The Detroit Red Wings have done an excellent job at staying out of the penalty box during this year's Stanley Cup Playoffs. It's the second part of the equation that's been causing them a lot of trouble. Detroit is two wins away from repeating as Stanley Cup champion despite penalty-killing numbers that would befit a last-place team -- 71.4 percent overall and 65.5 percent away from home.
"For whatever reason, we've had some trouble with it," defenseman Brad Stuart said after Tuesday's 4-2 loss to Pittsburgh in Game 3 of the Stanley Cup Final -- a game in which the Penguins scored twice in three chances on the power play. "If we knew exactly why we would have corrected it. We're getting some bad breaks. The last goal, we just got caught out there and were a little gassed.
"We've come up with some timely kills, but definitely statistically this doesn't look too good."
Though the Wings have a reputation for having terrific special teams, their penalty-killers struggled all season, especially on the road -- and those problems have worsened during the playoffs.

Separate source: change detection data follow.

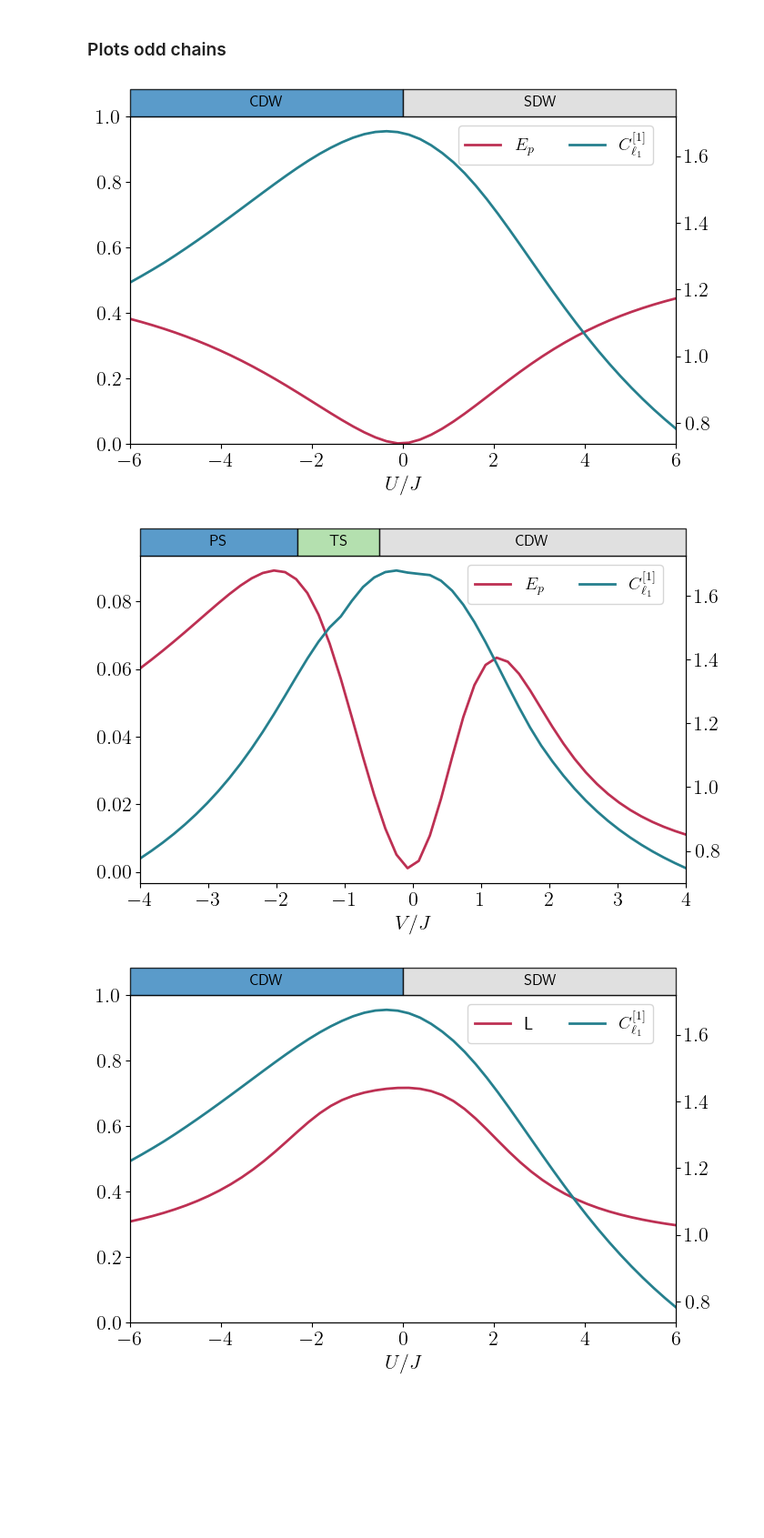
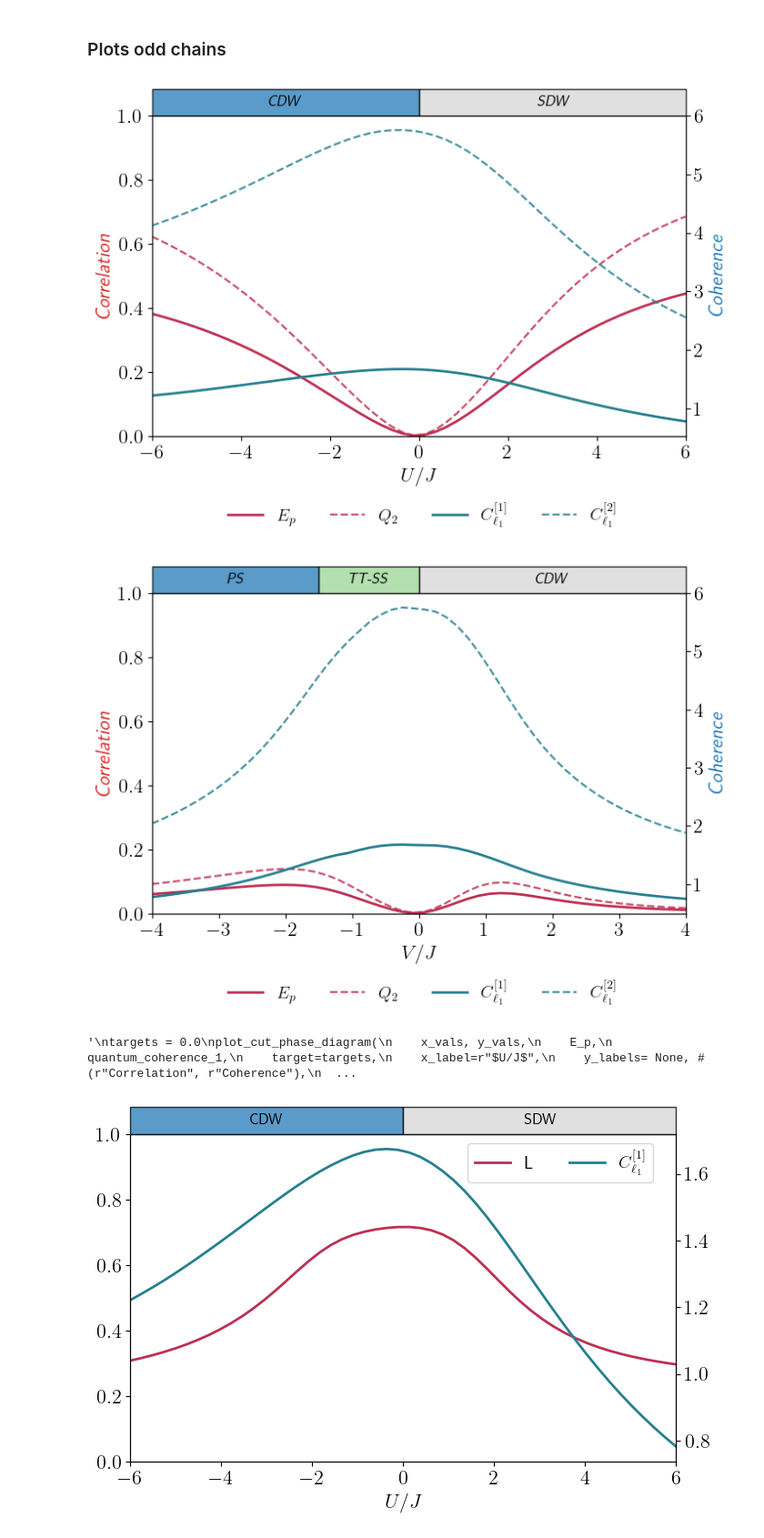
Before and after one commit to FelipePicoli/Extended_Hubbard_Model, a Jupyter notebook: notebooks_visualization/cuts_phase_diagram.ipynb, the cells around one changed output. Shown at 91% size. Drawn from its saved outputs; the diff is of its cells as text; code cells hidden in the pictures; blank space fills up the shorter version.

```diff
--- a/notebooks_visualization/cuts_phase_diagram.ipynb
+++ b/notebooks_visualization/cuts_phase_diagram.ipynb
@@ -145,8 +145,8 @@ def plot_cut_phase_diagram(
     ax_left.set_xlabel(x_label, fontsize=16)
 
     if(y_labels != None):
-        ax_left.set_ylabel(y_labels[0], fontsize=13, color='tab:red')
-        ax_right.set_ylabel(y_labels[1], fontsize=13, color='tab:blue')
+        ax_left.set_ylabel(y_labels[0],  fontsize=19, color='tab:red')
+        ax_right.set_ylabel(y_labels[1], fontsize=19, color='tab:blue')
 
     lines_left, labels_left = ax_left.get_legend_handles_labels()
     lines_right, labels_right = ax_right.get_legend_handles_labels()
@@ -177,7 +177,7 @@ quantum_coherence_1 = quantum_coherence_1.T
 
 x_vals = U_vals
 y_vals = V_vals
-'''
+
 # for targets in V_vals:
 targets = 0.0
 plot_cut_phase_diagram_dual(
@@ -186,28 +186,28 @@ plot_cut_phase_diagram_dual(
     quantum_coherence_1, quantum_coherence_2,
     target=targets,
     x_label=r"$U/J$",
-    y_labels=(r"Correlation", r"Coherence"),
+    y_labels=(r"\textit{Correlation}", r"\textit{Coherence}"),
     fname=fig_path.replace("XXXXX", f"cut_phase_diagram_L={L}_V_target={targets}_NPoints={N_Points}.pdf"),
     # title="Cut of Correlation and Coherence Measures",
     curve_labels=["$E_p$", "$Q_2$", "$C_{\\ell_1}^{[1]}$", "$C_{\\ell_1}^{[2]}$"],
-    phase_boundaries=[(0.0, r"$\text{CDW}$"), (None, r"$\text{SDW}$")],
+    phase_boundaries=[(0.0, r"$\textit{CDW}$"), (None, r"$\textit{SDW}$")],
     fixed_axis="y"
 )
 # for targets in U_vals:
-targets = 1.5
+targets = 0.0
 plot_cut_phase_diagram_dual(
     x_vals, y_vals,
     E_p, Q_2,
     quantum_coherence_1, quantum_coherence_2,
     target=targets,
     x_label=r"$V/J$",
-    y_labels=(r"Correlation", r"Coherence"),
+    y_labels=(r"\textit{Correlation}", r"\textit{Coherence}"),
     fname=fig_path.replace("XXXXX", f"cut_phase_diagram_L={L}_U_target={targets}_NPoints={N_Points}.pdf"),
     # title="Cut of Correlation and Coherence Measures",
     curve_labels=["$E_p$", "$Q_2$", "$C_{\\ell_1}^{[1]}$", "$C_{\\ell_1}^{[2]}$"],
-    phase_boundaries=[(-0.5, r"$\text{PS}$"), (1.0, r"$\text{SDW}$"), (None, r"$\text{CDW}$")],
+    phase_boundaries=[(-1.5, r"$\textit{PS}$"), (0.0, r"$\textit{TT-SS}$"), (None, r"$\textit{CDW}$")],
     fixed_axis="x",
-    x_min=-2.0, x_max=4.0,
+    x_min=-4.0, x_max=4.0,
     y_min=None, y_max=None
 )
 '''
@@ -215,38 +215,39 @@ targets = 0.0
 plot_cut_phase_diagram(
     x_vals, y_vals,
     E_p,
     quantum_coherence_1,
     target=targets,
     x_label=r"$U/J$",
     y_labels= None, # (r"Correlation", r"Coherence"),
     fname=fig_path.replace("XXXXX", f"cut_phase_diagram_L={L}_V_target={targets}_NPoints={N_Points}.pdf"),
     # title="Cut of Correlation and Coherence Measures",
     curve_labels=["$E_p$", "$Q_2$", "$C_{\\ell_1}^{[1]}$", "$C_{\\ell_1}^{[2]}$"],
-    phase_boundaries=[(None, r"$\text{CDW}$"), (0.0, r"$\text{SDW}$")],
+    phase_boundaries=[(None, r"$\textit{CDW}$"), (0.0, r"$\textit{SDW}$")],
     fixed_axis="y",
     x_min=-6.0, x_max=6.0,
     y_min=None, y_max=None,
     left_limits = False)
 targets = 0.0
-
 plot_cut_phase_diagram(
     x_vals, y_vals,
     E_p,
     quantum_coherence_1,
     target=targets,
     x_label=r"$V/J$",
     y_labels= None, # (r"Correlation", r"Coherence"),
     fname=fig_path.replace("XXXXX", f"cut_phase_diagram_L={L}_U_target={targets}_NPoints={N_Points}.pdf"),
     # title="Cut of Correlation and Coherence Measures",
     curve_labels=["$E_p$", "$Q_2$", "$C_{\\ell_1}^{[1]}$", "$C_{\\ell_1}^{[2]}$"],
-    phase_boundaries=[(-0.5, r"$\text{PS}$"), (-1.7, r"$\text{TS}$"), (None, r"$\text{CDW}$")],
+    # phase_boundaries=[(-0.5, r"$\textit{PS}$"), (-1.7, r"$\textit{TS}$"), (None, r"$\textit{CDW}$")],
     fixed_axis="x",
     x_min=-4, x_max=4.0,
     y_min=None, y_max=None,
     left_limits = True)
+'''
 # %% [output]
-[figure, old version]
+[figure, new version]
-[figure, old version]
+[figure, new version]
+'\ntargets = 0.0\nplot_cut_phase_diagram(\n    x_vals, y_vals,\n    E_p,\n    quantum_coherence_1,\n    target=targets,\n    x_label=r"$U/J$",\n    y_labels= None, # (r"Correlation", r"Coherence"),\n  ...
 # %%
 targets = 0.0
 plot_cut_phase_diagram(
```
Also changed, not shown: parts of 2 cells of this notebook, 34 other files.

Though Detroit was second in the Western Conference this season, they struggled to kill penalties, finishing 25th among the 30 teams at 78.3 percent. That was the worst figure among any of the 16 teams that qualified for the playoffs. Most of those problems came away from Joe Louis Arena -- the Wings were an OK-but-not-spectacular 80.4 percent team on the penalty kill at home, but killed off just 76.4 percent of opposition power plays on the road, next-to-last in the NHL and just barely ahead of Tampa Bay (76.2). Detroit allowed 41 power-play goals away from home; only Nashville, Atlanta and Tampa Bay -- all non-playoff teams -- allowed more.
The Wings allowed opponents an average of four power plays a game during the regular season, 21st in the NHL. The one area in which they've improved during the postseason is in their ability to stay out of the box -- they're allowing opponents just 3.3 advantages per game. That's a significant decline from the regular season, and a huge drop from last year's playoffs, when Detroit allowed an average of just under 4.5 power-plays per game on the way to winning the Stanley Cup.
It's a good thing the Wings have been so disciplined, because their penalty-killers have been even worse in the playoffs than they were during the regular season.
Pittsburgh's two power-play goals it its Game 3 win were the 17th and 18th goals allowed by Detroit during this year's postseason -- in only 63 opportunities. That's already five more goals than the Wings gave up all last spring. Pittsburgh has converted 50 percent of its chances in the Final, but has gotten only six power plays in three games -- an average of two per contest.
Despite the numbers, the Wings' penalty-killers have an excellent reputation with opponents like Pittsburgh forward Bill Guerin.
"Personally, I find them an excellent penalty-killing team because they have players that anticipate the play so well, their sticks are excellent, they make little plays that, you know, get by the forecheckers," he said after Game 3. "I happen to think they are an excellent penalty-killing team."
Detroit's penalty-killers chipped in offensively last spring, but that hasn't been the case this year. The Wings have just one shorthanded goal this year after scoring six in 2008.
The problems on the PK are a big change from Detroit's four recent title-winning teams, all of whom excelled at penalty-killing. The 1997 champions had an 84.4 percent success rate, while the 1998 repeat winners were at 88.2. The 2002 Cup-winning Wings killed off 86.5 percent of opposition power plays, and last year's team had an 85.7 percent kill rate.
Since Detroit kicked off its run of four titles in 12 years by winning in 1997, no team has won the Cup with a penalty-killing mark of less than 85 percent. The 2006 Carolina Hurricanes had the poorest PK among those teams -- and the 'Canes killed off 85.4 percent of opposing power plays.
So far, the Wings have survived their inability to kill penalties. But they know they're playing with fire against a team as talented as the Penguins -- and that the PK has to improve.
"We just have to do a better job staying in the lanes and also cutting some passing lanes away from them," defenseman Niklas Kronwall said. "They're great players, they're going to make some plays."
Contact John Kreiser at firstname.lastname@example.org